Getting vaccinated is stressed for children, especially since they’re in close quarters in day cares and schools and can be exposed more to viruses (not to mention having less developed immune systems). However, while you should follow the schedules for child vaccinations from the Centers for Disease Control and Prevention (CDC), you should definitely protect yourself too.
The shots recommended for adults are not always the same as the ones for children, and can be advised by your doctor especially if you have certain health conditions. A physician can also warn you about the dangers of a certain vaccine in some cases, for example if you’re pregnant. Let’s have a look at six key vaccines you should get beyond the age of 18-years old…
If you’ve never had shingles, you’re lucky—it is a potentially excruciating nerve infection that strikes adults and is caused by the varicella-zoster virus. The CDC notes you should get the zoster vaccine if you’re in the 60 to 64-age bracket (even if you’ve had shingles before).

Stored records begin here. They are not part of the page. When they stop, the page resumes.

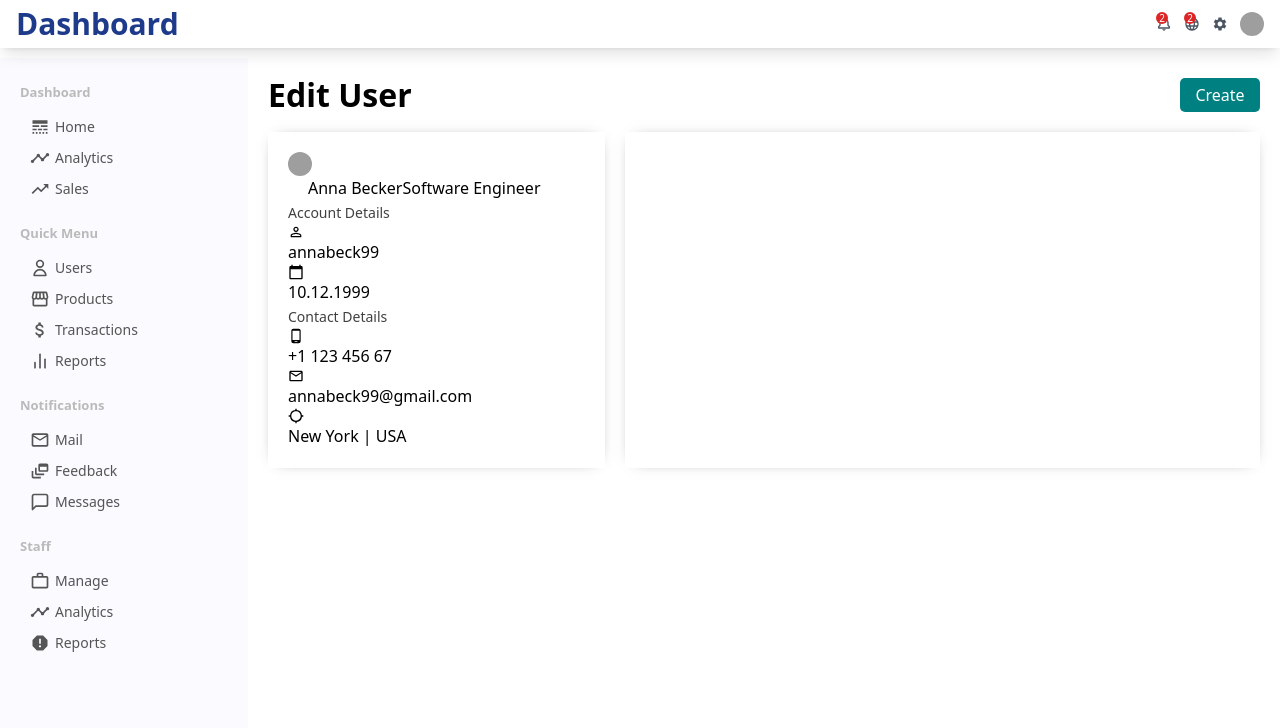
Repository: nation430/React-AdminDashboard
Page: /user/3
These files come from the project's save history. The page is drawn as it stood at one moment and after the next save; the edit follows.
The browser window is 1280 px wide. The pictures show the whole page.
Pictures or frames that could not be fetched are drawn as grey boxes. The project was rebuilt for these pictures with package versions that can differ from the ones it lists, and the page was loaded fresh each time. Also part of the build but not shown: src/pages/home/home.css, src/components/featuredInfo/featuredInfo.css, src/components/featuredInfo/FeaturedInfo.jsx, src/components/chart/chart.css, src/components/chart/Chart.jsx, src/dummyData.js, src/components/widgetSm/widgetSm.css, src/components/widgetSm/WidgetSm.jsx and 5 more.

Above is the page before, as saved 2022-08-31 11:09:32.

### public/index.html
<!DOCTYPE html>
<html lang="en">
  <head>
    <meta charset="utf-8" />
    <meta name="viewport" content="width=device-width, initial-scale=1" />
    <meta name="theme-color" content="#000000" />
    <meta
      name="description"
      content="Web site created using create-react-app"
    />
    <link rel="preconnect" href="https://fonts.googleapis.com" />
    <link rel="preconnect" href="https://fonts.gstatic.com" crossorigin />
    <link
      href="https://fonts.googleapis.com/css2?family=Source+Sans+Pro:wght@200;300;400;600;700&display=swap"
      rel="stylesheet"
    />

    <title>React Admin Dashboard</title>
  </head>
  <body>
    <noscript>You need to enable JavaScript to run this app.</noscript>
    <div id="root"></div>
  </body>
</html>

### src/index.css
@tailwind base;
h1 {
  @apply text-2xl;
}
h2 {
  @apply text-xl;
}
h3 {
  @apply text-lg;
}
@tailwind components;
@tailwind utilities;

* {
  margin: 0;
  padding:0;
  box-sizing: border-box;

}

### src/App.js
import Topbar from "./components/topbar/Topbar";
import Sidebar from "./components/sidebar/Sidebar";
import Home from "./pages/home/Home";
import "./app.css";
import { BrowserRouter as Router, Routes, Route } from "react-router-dom";
import UserList from "./pages/home/userList/UserList";
import User from "./pages/home/user/User";

function App() {
  return (
    <Router>
      <Topbar />
      <div className="wrapper flex h-full">
        <Sidebar />
        <Routes>
          <Route exact path="/">
            <Route path="/" element={<Home />} />
            <Route path="users" element={<UserList />} />
            <Route path="/user/:userId" element={<User />} />
          </Route>
        </Routes>
      </div>
    </Router>
  );
}

export default App;

### src/components/topbar/Topbar.jsx
import React from "react";
import  "./topbar.css";
import { BiBell } from 'react-icons/bi';
import { MdLanguage, MdSettings  } from "react-icons/md";


export default function Topbar () {
    return(
        <div className="topbar w-full h-12 bg-white sticky top-0 z-50 shadow-lg ">
            <div className="topbarWeapper flex items-center justify-between h-full px-4 py-0">
            <div className="topLeft">
                <span className="logo font-bold text-3xl text-blue-900 cursor-pointer ...">Dashboard</span>
            </div>
            <div className="topRight flex items-center">

                {/* First icon  */}
                <div className="topbarIconsContainer relative cursor-pointer ... ml-3 text-gray-600">
                <BiBell />
                <span className="topIconBadge absolute text-white bg-red-600 right-1 -top-1 flex items-center justify-center rounded-full text-xs h-3 w-3">2</span>
                </div>

                   {/*second icon  */}
                <div className="topbarIconsContainer relative cursor-pointer ... ml-3 text-gray-600">
                <MdLanguage />
                <span className="topIconBadge absolute text-white bg-red-600 right-1 -top-1 flex items-center justify-center rounded-full text-xs h-3 w-3">2</span>
                </div>


                    {/*third icon  */}
                <div className="topbarIconsContainer relative cursor-pointer ... mx-3 text-gray-600">
                < MdSettings  />
                </div>

                <img src="images/img.png" alt="BigCo Inc. logo"  className="topAvater w-6 h-6 rounded-full cursor-pointer ..."/>

            </div>
            </div>
        </div>
    )

}

### src/components/sidebar/Sidebar.jsx
import "./sidebar.css";
import { MdLineStyle, MdOutlineTimeline, MdTrendingUp, MdStorefront, MdAttachMoney, MdOutlineMail, MdDynamicFeed, MdWorkOutline, MdReport} from "react-icons/md";
import { HiOutlineUser} from "react-icons/hi";
import { FiBarChart2, FiMessageSquare} from "react-icons/fi";

export default function sidebar(){
    return(
        <div className="sidebar sticky">
        <div className="sidebarWrapper p-5">
            {/* first sidenavbar */}
            <div className="sidebarMenu mb-2.5">
                <h3 className="sidebarTitle">Dashboard</h3>
                <ul className="sidebarList px-4 py-0">
                    <li className="sidebarListItems flex items-center">
                    <MdLineStyle className="sidebarIcon"/>
                    Home
                    </li>

                    <li className="sidebarListItems flex items-center">
                    <MdOutlineTimeline className="sidebarIcon" />
                    Analytics
                    </li>


                    <li className="sidebarListItems flex items-center">
                    <MdTrendingUp className="sidebarIcon" />
                   Sales
                    </li>
                </ul>
            </div>

            {/* second sidenavbar */}
            <div className="sidebarMenu mb-2.5">
                <h3 className="sidebarTitle">Quick Menu</h3>
                <ul className="sidebarList px-4 py-1">
                    <li className="sidebarListItems flex items-center">
                    <HiOutlineUser className="sidebarIcon" />
                    Users
                    </li>

                    <li className="sidebarListItems flex  items-center" >
                    <MdStorefront className="sidebarIcon" />
                    Products
                    </li>

                    <li className="sidebarListItems flex items-center">
                    <MdAttachMoney className="sidebarIcon" />
                   Transactions
                    </li>


                    <li className="sidebarListItems flex items-center">
                    <FiBarChart2 className="sidebarIcon" />
                   Reports
                    </li>
                </ul>
            </div>

                {/* third sidenavbar */}
                <div className="sidebarMenu mb-2.5">
                <h3 className="sidebarTitle">Notifications</h3>
                <ul className="sidebarList px-4 py-1">
                    <li className="sidebarListItems flex items-center">
                    <MdOutlineMail className="sidebarIcon" />
                    Mail
                    </li>

                    <li className="sidebarListItems flex  items-center" >
                    <MdDynamicFeed className="sidebarIcon" />
                    Feedback
                    </li>

                    <li className="sidebarListItems flex items-center">
                    <FiMessageSquare className="sidebarIcon" />
                   Messages
                    </li>
                </ul>
            </div>

                {/* fourth sidenavbar */}
                <div className="sidebarMenu mb-2.5">
                <h3 className="sidebarTitle">Staff</h3>
                <ul className="sidebarList px-4 py-1">
                    <li className="sidebarListItems flex items-center">
                    <MdWorkOutline className="sidebarIcon" />
                    Manage
                    </li>

                    <li className="sidebarListItems flex  items-center" >
                    <MdOutlineTimeline className="sidebarIcon" />
                    Analytics
                    </li>

                    <li className="sidebarListItems flex items-center">
                    <MdReport className="sidebarIcon" />
                   Reports
                    </li>
                </ul>
            </div>
        </div>
        </div>
    )
}

### src/app.css

* {
    margin: 0;
    padding:0;
    box-sizing: border-box;

}


h1{
    font-size: 2em ;
    font-weight: bolder;
}

h2{
    font-size: 1.5em ;
    font-weight: bolder;
}

h3{
    font-size: 1.17em ;
    font-weight: bolder;
}

.wrapper{
    margin-top:10px;
}

### src/pages/home/user/User.jsx
import "./user.css";
import {MdPermIdentity,  MdCalendarToday, MdPhoneAndroid, MdMailOutline, MdLocationSearching } from "react-icons/md";

export default function User(){
    return(

        <div className="user">
            <div className="userTitleContainer flex items-center justify-between">
                <h1 className="userTitle">Edit User</h1>
                <button className="userAddButton border-none cursor-pointer---">Create</button>
            </div>
            <div className="userContainer flex">
            <div className="userShow">
          <div className="userShowTop">
            <img
              src="https://images.pexels.com/photos/1152994/pexels-photo-1152994.jpeg?auto=compress&cs=tinysrgb&dpr=2&w=500"
              alt=""
              className="userShowImg mg w-6 h-6 rounded-full object-cover "
            />
            <div className="userShowTopTitle">
              <span className="userShowUsername">Anna Becker</span>
              <span className="userShowUserTitle">Software Engineer</span>
            </div>
          </div>
          <div className="userShowBottom">
            <span className="userShowTitle">Account Details</span>
            <div className="userShowInfo">
              <MdPermIdentity className="userShowIcon" />
              <span className="userShowInfoTitle">annabeck99</span>
            </div>
            <div className="userShowInfo">
              <MdCalendarToday className="userShowIcon" />
              <span className="userShowInfoTitle">10.12.1999</span>
            </div>
            <span className="userShowTitle">Contact Details</span>
            <div className="userShowInfo">
              <MdPhoneAndroid className="userShowIcon" />
              <span className="userShowInfoTitle">+1 123 456 67</span>
            </div>
            <div className="userShowInfo">
              <MdMailOutline className="userShowIcon" />
              <span className="userShowInfoTitle">annabeck99@gmail.com</span>
            </div>
            <div className="userShowInfo">
              <MdLocationSearching className="userShowIcon" />
              <span className="userShowInfoTitle">New York | USA</span>
            </div>
          </div>
        </div>
              <div className="userUpdate"></div>
              </div>
            </div>

    )
}

### src/components/topbar/topbar.css
.text-xs{
    font-size: 10px;
  }

### src/components/sidebar/sidebar.css
.sidebar{
    flex: 1;
    height: calc(100vh - 50px);
    top:50px;
    background:rgb(251, 251, 255);
}

.sidebarWrapper{
    color: #555;
}

.sidebarTitle{
    font-size: 13px;
    color:rgb(187, 186, 186);
}

.sidebarList{
    padding:5px;
    font-size: 14px;;
}


.sidebarListItems {
    padding:5px;
    cursor: pointer;
    border-radius: 10px;
}

.sidebarListItems.active,
.sidebarListItems:hover{
    background:rgb(228, 228, 250);
}

.sidebarIcon{
    margin-right:5px;
    font-size:20px;
}

### src/pages/home/user/user.css
.user{
    flex: 4;
    padding: 20px;
  }

  .userAddButton{
      width:80px;
      padding:5px;
      background: teal;
      border-radius: 5px;
      color:white;
      font-size: 16px;

  }
  .userContainer{
      margin-top:20px;
  }


  .userShow {
    flex: 1;
    padding: 20px;
    -webkit-box-shadow: 0px 0px 15px -10px rgba(0, 0, 0, 0.75);
    box-shadow: 0px 0px 15px -10px rgba(0, 0, 0, 0.75);
  }



  .userShowTopTitle{
    flex-direction: column;
    margin-left: 20px;
  }

  .userShowTitle{
    font-size: 14px;
    color: rgba(0,0,0,0.75)
  }

  .userUpdate {
    flex: 2;
    padding: 20px;
    -webkit-box-shadow: 0px 0px 15px -10px rgba(0, 0, 0, 0.75);
    box-shadow: 0px 0px 15px -10px rgba(0, 0, 0, 0.75);
    margin-left: 20px;
  }

Loaded but not shown: src/index.js (common file); tailwind.config.js (common file)

After the next save:
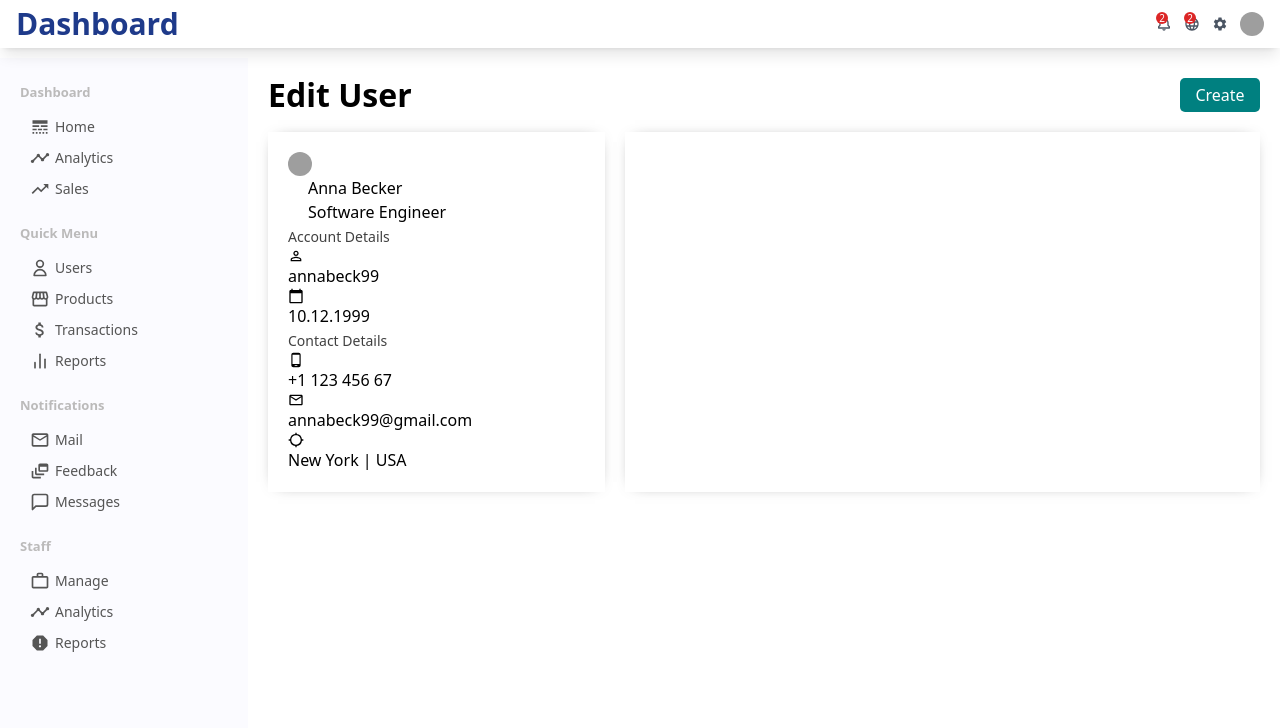
Saved 64 s later.
--- a/src/pages/home/user/User.jsx
+++ b/src/pages/home/user/User.jsx
@@ -17,7 +17,7 @@ export default function User(){
               alt=""
               className="userShowImg mg w-6 h-6 rounded-full object-cover "
             />
-            <div className="userShowTopTitle">
+            <div className="userShowTopTitle flex">
               <span className="userShowUsername">Anna Becker</span>
               <span className="userShowUserTitle">Software Engineer</span>
             </div>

This same virus is responsible for chickenpox in children and teenagers, and the virus can reappear later in life (one in 3-people will get shingles in their lifetime). If you have shingles, you can’t directly pass it to someone else, but you can still infect someone with chickenpox who has never had the latter illness.